Vincent Tinto’s research related to student retention is well known among academicians. His 1975 paper in the Review of Educational Research creating a theoretical construct of the major factors leading to student retention has been cited in hundreds, if not thousands of papers and publications. Additionally, Tinto’s sociological construct of the college dropout influenced future researchers toward examining the cause of dropouts instead of blaming the victim.
In the clamor for increasing graduation and persistence rates, are we ignoring the student at risk factors and student characteristics?
In the early days of online education, a commonly discussed phenomenon was the low completion rates of students. Some chose to explain the departure of students using characteristics such as lack of social integration and academic integration for students matriculating in online programs as identified by Vincent Tinto and others. As technologies utilized in the classroom improved and subsequently, online teaching techniques, student persistence improved as well, but not close to the levels sustained by some of the best face-to-face programs.
I had the opportunity to present a paper this week at the Association for the Advancement of Computing in Education’s (AACE) E-Learn 2010 conference in Orlando along with Dr. Phil Ice, our Director of Course Design, Research & Development. The paper, Comprehensive Assessment of Student Retention in Online Learning Environments, originated from research that I conducted as part of my doctoral dissertation at The University of Pennsylvania’s Graduate School of Education.
Earlier in the month, one of my colleagues sent me a link to an article from the Atlanta Journal-Constitution, titled “The Ugly Secret Why Tuition Costs a Fortune.” The article notes that in today’s somewhat unstable economy, the cost of most consumer goods are falling, yet higher education has somehow managed to insulate itself from this fundamental economic trend.
Following up on my article regarding Adult Online Learners, I asked Phil McNair, our Vice President for Academic Services to discuss some of our efforts for more interactivity among our students.
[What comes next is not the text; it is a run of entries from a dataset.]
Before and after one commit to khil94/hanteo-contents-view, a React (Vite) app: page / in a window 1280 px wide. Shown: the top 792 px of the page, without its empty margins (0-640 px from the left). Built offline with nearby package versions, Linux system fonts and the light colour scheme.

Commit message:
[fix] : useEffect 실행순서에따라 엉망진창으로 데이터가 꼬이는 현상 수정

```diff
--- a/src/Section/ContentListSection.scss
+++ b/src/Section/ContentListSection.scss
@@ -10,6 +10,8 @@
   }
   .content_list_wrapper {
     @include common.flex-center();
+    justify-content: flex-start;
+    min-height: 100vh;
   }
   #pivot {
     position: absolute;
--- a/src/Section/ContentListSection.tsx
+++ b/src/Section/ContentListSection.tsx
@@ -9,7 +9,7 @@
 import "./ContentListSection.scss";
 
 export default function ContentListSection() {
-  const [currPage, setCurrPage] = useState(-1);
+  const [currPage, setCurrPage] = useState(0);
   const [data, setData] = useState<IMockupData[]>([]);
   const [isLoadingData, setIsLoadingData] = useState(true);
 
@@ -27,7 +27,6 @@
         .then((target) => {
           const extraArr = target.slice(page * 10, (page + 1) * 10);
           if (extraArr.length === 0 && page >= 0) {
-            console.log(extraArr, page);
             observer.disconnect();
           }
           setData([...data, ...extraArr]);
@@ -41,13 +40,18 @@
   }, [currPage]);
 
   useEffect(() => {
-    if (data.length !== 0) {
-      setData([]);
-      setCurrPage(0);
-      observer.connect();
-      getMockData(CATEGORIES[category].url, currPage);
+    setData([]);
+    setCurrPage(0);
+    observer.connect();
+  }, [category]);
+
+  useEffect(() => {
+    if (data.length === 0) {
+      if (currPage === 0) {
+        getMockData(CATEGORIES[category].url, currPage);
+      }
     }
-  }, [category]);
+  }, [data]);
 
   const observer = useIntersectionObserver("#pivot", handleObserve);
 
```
Phil’s guest article is printed below.
A concern of many students attending college online is that they are not having a “real” college experience: no football games, no dormitories, no cafeterias or gyms or face to face interaction with fellow students.